Okay, it is impossible to deny that bathing in concentrated UV light increases the risk. But did the sunbed kill this woman? Really?
A 31-year-old mother-of-eight died after sunbeds caused a cancerous mole the size of a prune to develop on her leg.
31, mother of eight, wow. She was even more active than smokers. I doubt she was one or it would have been blamed on smoking by now.
Teresa Zawadski had never sunbathed outdoors, instead opting to use the sunbed she kept at her Derbyshire home.
Okay. Can't blame this one on those sunbed parlours then. She had her own, at home, even though it apparently caused even more pregnancies than smoking.
Now her grieving mother has called for an outright ban on the sunbeds she believes were responsible for her daughter's death.
She had her own sunbed, at home, used it her own way, and because she died all of those who own sunbeds must give them up. Will that bring her back? Will it encourage anyone else to read the instructions for any appliance? No, it won't do a thing other than deprive those who like to look as if they spend half the year in Haiti from doing so.
So did the sunbed kill her?
But when a mole on her leg started to grow she was too scared to get it looked at by doctors.
She ignored it until her mother Helen forced her to seek medical help,
No. Cancer killed her. Skin cancer which quite probably was, indeed, initiated by her use of a UV bed. The bed didn't kill her. Ignoring an obvious risk factor associated with her activity over a long period is what killed her. Presumably she kept using the sunbed during the development of the tumour?
I smoke. If I started coughing hard or developed chest pains, I would get that checked because it's a risk associated with smoking. Chest pains could be just too much caffeine (wouldn't be the first time) and a persistent cough could be just too much time stuck indoors, but things like that, whether you're a smoker or not, could be an early sign of something nasty.
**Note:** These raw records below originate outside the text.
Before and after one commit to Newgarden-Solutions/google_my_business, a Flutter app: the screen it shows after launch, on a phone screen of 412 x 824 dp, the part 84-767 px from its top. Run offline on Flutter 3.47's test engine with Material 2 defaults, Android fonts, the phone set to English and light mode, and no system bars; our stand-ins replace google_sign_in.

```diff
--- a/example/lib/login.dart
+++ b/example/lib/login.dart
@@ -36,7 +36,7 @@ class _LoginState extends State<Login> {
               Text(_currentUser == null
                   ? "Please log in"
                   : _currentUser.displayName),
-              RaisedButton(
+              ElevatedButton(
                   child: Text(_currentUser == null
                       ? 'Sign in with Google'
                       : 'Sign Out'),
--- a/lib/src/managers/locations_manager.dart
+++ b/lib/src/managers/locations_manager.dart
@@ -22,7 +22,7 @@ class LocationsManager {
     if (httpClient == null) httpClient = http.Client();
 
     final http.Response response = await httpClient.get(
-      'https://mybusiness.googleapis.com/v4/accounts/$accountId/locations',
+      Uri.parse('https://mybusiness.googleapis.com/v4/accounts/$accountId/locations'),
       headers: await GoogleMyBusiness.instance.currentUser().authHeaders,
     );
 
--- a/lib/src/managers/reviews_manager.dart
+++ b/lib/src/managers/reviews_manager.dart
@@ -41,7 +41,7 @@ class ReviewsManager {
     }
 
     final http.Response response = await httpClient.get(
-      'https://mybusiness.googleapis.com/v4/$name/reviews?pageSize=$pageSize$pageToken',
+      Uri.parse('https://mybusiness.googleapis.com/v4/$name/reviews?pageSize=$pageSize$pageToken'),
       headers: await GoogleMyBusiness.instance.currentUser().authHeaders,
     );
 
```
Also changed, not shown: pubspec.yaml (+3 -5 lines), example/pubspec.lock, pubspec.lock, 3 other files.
I smoke. I know the risks. If I developed signs associated with those risks, I'd get them checked.
Teresa showed me the mole one day and I couldn't believe how big it was. It was the size of a prune and raised from off her skin.
She wouldn't get it checked and she just let it grow.
The sunbed did not kill her. Ignoring a very blatant sign of a developing cancer is what killed her. Tobacco comes with warnings. I don't believe that sunbeds don't come with warnings too. Hell, a packet of peanuts comes with warnings these days. She knew what it was and ignored it.
If she had sunbathed outside instead if using a sunbed, she might still have developed this. Many do. Should we ban the sun?
Derby hospitals' Dr Tanya Bleiker called for a new law which would mean all sunbed users must first sign a consent form to show they have been given information warning of the dangers.
She said: 'Sunbed use increases the risk of skin cancer and I strongly advise people to avoid using them.'
If we are to avoid using something that kills one person, Dr. Bleiker, how would you suggest we regard the NHS?
Going outside increases the risk of skin cancer. Staying in increases the risk of vitamin D deficiency. Either way, you'd end up in the clutches of the NHS and then you're in big trouble.
Banning things that kill people once in a while is a risky route to take. Once in a while, someone dies of an allergic reaction to a protein in apples, you know.
There is always an NHS medic ready to support a ban on things that might be dangerous.
They have never noticed the irony.